Dr. Joseph W. Daniels is Lead Pastor at Emory United Methodist Church in Washington, DC, and the founder of the Emory Beacon of Light, Inc., the mission arm of The Emory Fellowship. Daniels was Pastor Daniels was a cofounder and cochair of Washington Interfaith Network, a social justice organization in the District of Columbia and is a former district superintendent. He teaches at Wesley Theological Seminary and his books include Connecting for a Change: How to Engage People, Churches, and Partners to Inspire Hope in Your Community (Abingdon, 2019) with Christie Latona, available at Cokesbury and Amazon; Walking with Nehemiah (Abingdon, 2014); and The Power of REAL (Not Just A Curtain Puller, 2011).

Rev. Dr. F. Douglas Powe, Jr.

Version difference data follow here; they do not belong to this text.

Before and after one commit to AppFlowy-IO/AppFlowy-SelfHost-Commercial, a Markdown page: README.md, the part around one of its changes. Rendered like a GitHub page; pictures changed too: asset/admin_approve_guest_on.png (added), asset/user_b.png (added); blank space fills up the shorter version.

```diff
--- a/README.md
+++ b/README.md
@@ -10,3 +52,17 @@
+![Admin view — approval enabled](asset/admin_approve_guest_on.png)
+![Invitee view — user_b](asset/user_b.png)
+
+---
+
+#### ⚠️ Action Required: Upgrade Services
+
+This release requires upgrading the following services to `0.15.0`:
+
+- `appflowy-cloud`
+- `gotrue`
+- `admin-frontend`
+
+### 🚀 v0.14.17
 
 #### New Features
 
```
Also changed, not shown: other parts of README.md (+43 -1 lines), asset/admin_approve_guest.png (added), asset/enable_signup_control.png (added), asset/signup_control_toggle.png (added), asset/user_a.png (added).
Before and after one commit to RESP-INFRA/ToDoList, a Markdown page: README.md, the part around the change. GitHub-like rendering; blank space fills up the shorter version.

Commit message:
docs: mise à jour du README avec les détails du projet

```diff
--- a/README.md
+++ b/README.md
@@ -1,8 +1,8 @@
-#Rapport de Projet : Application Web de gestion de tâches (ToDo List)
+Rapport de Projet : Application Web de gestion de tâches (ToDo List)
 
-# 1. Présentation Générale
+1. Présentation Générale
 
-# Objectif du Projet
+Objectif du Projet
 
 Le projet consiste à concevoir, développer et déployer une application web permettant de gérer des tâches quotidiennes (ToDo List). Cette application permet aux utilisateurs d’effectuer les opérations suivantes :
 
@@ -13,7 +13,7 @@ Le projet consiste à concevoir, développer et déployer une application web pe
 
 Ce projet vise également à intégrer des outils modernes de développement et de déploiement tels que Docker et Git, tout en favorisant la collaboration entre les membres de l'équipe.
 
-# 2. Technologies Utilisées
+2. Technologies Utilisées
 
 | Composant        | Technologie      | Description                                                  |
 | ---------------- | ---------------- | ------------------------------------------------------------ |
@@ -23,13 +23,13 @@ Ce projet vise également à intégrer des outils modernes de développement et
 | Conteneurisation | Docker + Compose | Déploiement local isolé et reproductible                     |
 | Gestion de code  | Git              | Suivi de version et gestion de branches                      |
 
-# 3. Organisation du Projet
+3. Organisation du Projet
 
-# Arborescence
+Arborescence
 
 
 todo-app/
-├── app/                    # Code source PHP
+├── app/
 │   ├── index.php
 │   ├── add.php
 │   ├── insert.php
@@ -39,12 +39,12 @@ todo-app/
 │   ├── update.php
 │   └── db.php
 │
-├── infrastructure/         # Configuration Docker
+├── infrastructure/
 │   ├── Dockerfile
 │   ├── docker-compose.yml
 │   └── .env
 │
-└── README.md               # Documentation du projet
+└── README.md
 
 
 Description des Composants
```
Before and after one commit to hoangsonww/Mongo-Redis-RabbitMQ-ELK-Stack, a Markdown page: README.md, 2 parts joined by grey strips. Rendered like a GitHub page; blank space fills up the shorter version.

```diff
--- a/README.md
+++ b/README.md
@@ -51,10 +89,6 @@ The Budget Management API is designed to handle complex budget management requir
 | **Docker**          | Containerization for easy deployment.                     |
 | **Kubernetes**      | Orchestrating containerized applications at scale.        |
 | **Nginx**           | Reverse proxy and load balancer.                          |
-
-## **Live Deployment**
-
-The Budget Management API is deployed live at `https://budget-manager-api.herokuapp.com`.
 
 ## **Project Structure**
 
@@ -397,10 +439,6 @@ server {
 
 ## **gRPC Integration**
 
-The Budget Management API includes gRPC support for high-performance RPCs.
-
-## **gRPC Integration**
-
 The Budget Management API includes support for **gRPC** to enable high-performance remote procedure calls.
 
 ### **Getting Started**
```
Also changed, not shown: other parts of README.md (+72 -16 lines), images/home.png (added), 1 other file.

F. Douglas Powe, Jr., is director of the Lewis Center for Church Leadership and holds the James C. Logan Chair in Evangelism (an E. Stanley Jones Professorship) at Wesley Theological Seminary in Washington, DC. He is also co-editor with Jessica Anschutz of Healing Fractured Communities (Palmetto, 2024) and coauthor with Lovett H. Weems Jr. of Sustaining While Disrupting: The Challenge of Congregational Innovation (Fortress, 2022). His previous books include The Adept Church: Navigating Between a Rock and a Hard Place (Abingdon Press, 2020); Not Safe for Church: Ten Commandments for Reaching New Generations; New Wine, New Wineskins: How African American Congregations Can Reach New Generations; Transforming Evangelism: The Wesleyan Way of Sharing Faith; and Transforming Community: The Wesleyan Way to Missional Congregations.